In contrast to cryptojacking, where compromised system resources are used to illegally mine cryptocurrency, proxyjacking offers the ability for threat actors to utilize the victim's unused bandwidth to covertly run different services as a P2P node. This provides the advantage of not only allowing attackers to monetize the extra bandwidth with a significantly reduced resource load required to perform cryptojacking, but also reduces the likelihood of being discovered.

In June 2023, Akanamai discovered the latest campaign and said that this activity was designed to break into vulnerable SSH servers and used a Bash script, also equipped to fetch the necessary dependencies from compromised web servers, including the curl command line tool by disguising it as a CSS file ("csdark.css"). The script then actively seeks out and terminates competing instances running bandwidth-sharing programs, before launching a Docker service that shares the victim's bandwidth for profit. For criminals, the beauty of these attacks is that most of them are file-less and the files actually used, namely curls and public Docker images for the Peer2Profit and Honeygain proxy monetization services, are legitimate and will not be detected by anti-malware solutions. Proxyjacking is much less likely to be detected than cryptojacking as it only requires minimal CPU cycles and uses excess Internet bandwidth.

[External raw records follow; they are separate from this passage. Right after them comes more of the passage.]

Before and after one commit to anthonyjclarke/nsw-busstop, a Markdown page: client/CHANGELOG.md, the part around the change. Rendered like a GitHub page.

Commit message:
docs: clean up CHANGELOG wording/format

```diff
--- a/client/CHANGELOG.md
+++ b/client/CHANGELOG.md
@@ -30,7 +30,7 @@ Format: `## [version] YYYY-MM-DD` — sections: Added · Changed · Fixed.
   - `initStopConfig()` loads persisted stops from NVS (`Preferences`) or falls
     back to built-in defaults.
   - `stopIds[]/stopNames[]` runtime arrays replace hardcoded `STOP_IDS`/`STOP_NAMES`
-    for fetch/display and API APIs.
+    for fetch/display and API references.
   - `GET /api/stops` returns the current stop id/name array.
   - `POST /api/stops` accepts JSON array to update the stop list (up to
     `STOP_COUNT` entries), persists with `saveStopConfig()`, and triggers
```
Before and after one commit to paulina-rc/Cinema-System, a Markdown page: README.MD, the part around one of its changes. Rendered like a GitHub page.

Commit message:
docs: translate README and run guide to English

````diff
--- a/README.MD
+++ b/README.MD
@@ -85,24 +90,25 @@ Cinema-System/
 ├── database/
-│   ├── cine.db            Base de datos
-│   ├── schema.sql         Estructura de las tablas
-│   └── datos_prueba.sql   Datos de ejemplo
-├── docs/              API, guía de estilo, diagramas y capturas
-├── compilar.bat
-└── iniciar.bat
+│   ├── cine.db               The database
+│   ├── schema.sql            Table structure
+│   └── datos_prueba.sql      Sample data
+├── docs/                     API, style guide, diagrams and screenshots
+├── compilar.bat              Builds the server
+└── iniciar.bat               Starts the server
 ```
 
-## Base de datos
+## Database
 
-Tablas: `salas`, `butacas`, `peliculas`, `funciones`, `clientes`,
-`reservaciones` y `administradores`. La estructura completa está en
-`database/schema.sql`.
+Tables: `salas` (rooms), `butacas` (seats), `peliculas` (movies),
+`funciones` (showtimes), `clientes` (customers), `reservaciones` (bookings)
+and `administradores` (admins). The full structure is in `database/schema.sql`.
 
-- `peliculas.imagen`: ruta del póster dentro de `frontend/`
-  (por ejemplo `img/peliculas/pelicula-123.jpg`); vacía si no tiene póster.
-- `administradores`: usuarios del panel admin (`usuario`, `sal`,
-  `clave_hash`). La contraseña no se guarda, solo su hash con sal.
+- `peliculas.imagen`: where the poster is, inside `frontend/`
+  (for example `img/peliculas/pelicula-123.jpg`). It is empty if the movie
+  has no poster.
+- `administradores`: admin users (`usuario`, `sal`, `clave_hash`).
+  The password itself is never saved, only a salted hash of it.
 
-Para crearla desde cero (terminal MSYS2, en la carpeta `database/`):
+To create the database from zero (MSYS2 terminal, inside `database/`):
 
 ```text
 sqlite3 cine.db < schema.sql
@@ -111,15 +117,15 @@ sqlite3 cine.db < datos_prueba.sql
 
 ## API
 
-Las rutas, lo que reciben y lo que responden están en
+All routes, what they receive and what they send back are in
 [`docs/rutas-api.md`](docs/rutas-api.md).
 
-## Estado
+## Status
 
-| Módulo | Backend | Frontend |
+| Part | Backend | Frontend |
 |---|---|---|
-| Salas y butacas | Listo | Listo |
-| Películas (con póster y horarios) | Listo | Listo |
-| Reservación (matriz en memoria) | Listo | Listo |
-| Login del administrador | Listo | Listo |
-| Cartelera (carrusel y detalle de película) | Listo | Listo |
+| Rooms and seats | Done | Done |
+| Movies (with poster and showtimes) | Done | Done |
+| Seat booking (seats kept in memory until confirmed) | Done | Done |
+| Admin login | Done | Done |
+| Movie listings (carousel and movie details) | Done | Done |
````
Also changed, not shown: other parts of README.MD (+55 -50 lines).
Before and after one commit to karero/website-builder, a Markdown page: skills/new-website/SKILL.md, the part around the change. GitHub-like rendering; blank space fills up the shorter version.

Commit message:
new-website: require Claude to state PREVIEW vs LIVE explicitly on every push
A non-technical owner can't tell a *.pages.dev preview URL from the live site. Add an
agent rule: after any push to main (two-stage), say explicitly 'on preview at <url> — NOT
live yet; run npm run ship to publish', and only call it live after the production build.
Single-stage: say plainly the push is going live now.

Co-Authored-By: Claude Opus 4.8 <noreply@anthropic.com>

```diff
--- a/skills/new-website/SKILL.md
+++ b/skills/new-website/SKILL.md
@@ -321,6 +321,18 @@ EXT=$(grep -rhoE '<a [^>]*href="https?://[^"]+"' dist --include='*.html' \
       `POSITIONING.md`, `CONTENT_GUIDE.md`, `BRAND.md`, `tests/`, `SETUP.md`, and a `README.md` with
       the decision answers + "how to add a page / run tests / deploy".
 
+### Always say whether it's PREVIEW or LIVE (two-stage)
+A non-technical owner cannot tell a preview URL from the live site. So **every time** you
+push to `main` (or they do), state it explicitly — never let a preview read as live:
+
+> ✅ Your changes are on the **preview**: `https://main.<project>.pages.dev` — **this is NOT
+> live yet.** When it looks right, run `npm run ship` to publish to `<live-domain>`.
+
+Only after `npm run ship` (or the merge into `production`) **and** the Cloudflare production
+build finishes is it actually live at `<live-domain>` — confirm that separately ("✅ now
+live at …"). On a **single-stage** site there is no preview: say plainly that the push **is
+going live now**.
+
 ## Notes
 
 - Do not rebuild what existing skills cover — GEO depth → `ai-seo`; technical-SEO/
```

These seemingly legitimate services can be used by criminals on both sides, either to anonymize their activities or sell other people's resources, we'd rather see them disappear altogether, but they should at least improve their customer and participant verification. As for how home users can protect themselves from proxyjacking, it is by keeping systems and software up to date and using effective and secure password strategies. Akanamai also added that this campaign we saw the use of SSH to gain access to servers and install Docker containers, but previous campaigns also exploited web vulnerabilities. If you check for running local Docker services and find unwanted resource sharing on your system, you should investigate the intrusion, determine how the scripts were uploaded and executed, and perform a thorough cleanup.